The challenge to attract attention by differentiating yourself is not a new one, of course. When it comes to their product or service brands, organizations, especially large companies, generally “get it.” In hotly competitive industries, such as retail, companies spend millions establishing their name and creating a strong brand image that compels consumers to reach for their products. A strong brand sets expectations and engenders loyalty. It can overcome price differences, distribution problems, economic turmoil, and public relations debacles. A strong brand influences people. It creates an emotional bond.
Unfortunately, many times companies have not put the same effort into making sure the overall brand is carried through in their efforts to communicate with Great Talent. They have not defined what makes their organization a unique place to work. They have not mapped out the type of person they want to attract and go after. They have not built messages and pro¬grams to go out and get those people. In short, they have not identified or put any work into their “talent brand.”
If the reputation of a company’s products or services is its face, the talent brand is its heart and soul. It represents the collective goodwill of the people who make the company go. The talent brand is about service, positive interaction, and mutual respect, but it is also about livelihoods, hopes, and aspirations. These qualities are the essence of the talent brand.
Just like a product brand, a company’s talent brand builds over time. It can engender the same feelings of desire, the same dreams that a compelling product message brings to life. It can bring tremendous loyalty and, through word of mouth, more traffic to your doorstep.
As with a product brand, creating the right talent brand requires creativity and hard work. First, recruiting needs to be a strategic imperative for the company, alongside marketing. Whoever is charged with creating your talent brand should collaborate with your marketing team to determine the compelling link between the company, its philosophies, goals, principles, and its talent. What is the essence of the company, and what is it about that essence that makes candidates feel like they want to be a part of it all?
Second, who is your ideal candidate? Find out in as much detail as possible who your target employee is—what she likes to do, what she likes to think about. What special skills and knowledge does she possess? What are her aspirations, her dreams? Take your time with this. Do your homework. Remember, there is growing popular interest in career opportunities. Do you want to spend all your time sifting through unqualified talent? It will be exponentially faster and easier to find your ideal candidates if you know, in detail, exactly who they are.
Third, create a message that speaks to your ideal candidate. Take the business goals and objectives, the realities that the company faces them into a story that appeals to exactly the sort of a company needs. To be effective, the message should create an emotional reaction. It should cause a light to come on inside your ideal talent. Do this, and you will cause your prospective talent to start picturing how their lives might be different if they were working for you.

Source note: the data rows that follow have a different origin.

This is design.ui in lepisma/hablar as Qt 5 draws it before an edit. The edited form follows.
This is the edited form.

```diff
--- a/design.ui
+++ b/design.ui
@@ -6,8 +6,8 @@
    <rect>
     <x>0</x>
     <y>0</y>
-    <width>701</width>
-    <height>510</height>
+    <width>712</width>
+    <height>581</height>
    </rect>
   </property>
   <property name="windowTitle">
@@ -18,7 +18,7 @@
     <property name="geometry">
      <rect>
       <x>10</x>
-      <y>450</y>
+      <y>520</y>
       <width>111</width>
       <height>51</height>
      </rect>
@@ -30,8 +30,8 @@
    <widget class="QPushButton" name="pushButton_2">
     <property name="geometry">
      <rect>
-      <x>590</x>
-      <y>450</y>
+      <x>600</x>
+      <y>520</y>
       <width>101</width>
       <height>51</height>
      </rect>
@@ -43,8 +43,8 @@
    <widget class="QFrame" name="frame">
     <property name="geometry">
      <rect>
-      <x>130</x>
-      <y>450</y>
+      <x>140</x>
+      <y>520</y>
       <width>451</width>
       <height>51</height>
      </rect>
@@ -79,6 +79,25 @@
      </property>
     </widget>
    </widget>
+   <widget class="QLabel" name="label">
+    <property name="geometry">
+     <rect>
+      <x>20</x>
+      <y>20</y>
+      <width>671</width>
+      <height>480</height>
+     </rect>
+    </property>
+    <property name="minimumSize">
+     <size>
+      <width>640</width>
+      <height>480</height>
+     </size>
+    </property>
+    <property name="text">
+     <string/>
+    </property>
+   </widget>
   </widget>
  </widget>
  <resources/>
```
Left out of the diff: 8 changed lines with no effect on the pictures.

Some companies have created and communicated an effective talent brand for years. U.S. outdoor equipment outfitter REI has long enjoyed a reputation of providing an engaging work environment and comprehensive benefits. Beyond that, REI also projects an image that automatically attracts the kind of employees the company wants. REI has tapped into the essential appeal of the outdoors and brought that appeal to its talent force as well as its customers. The company’s employees buy into REI and its mission because the brand represents them and, in the words of brand guru Scott Bedbury, “provides an emotional context for their lives.”
This example reveals another benefit of a talent brand—it is also a screening tool, because applicants will invariably gravitate to talent brands that align with their identities.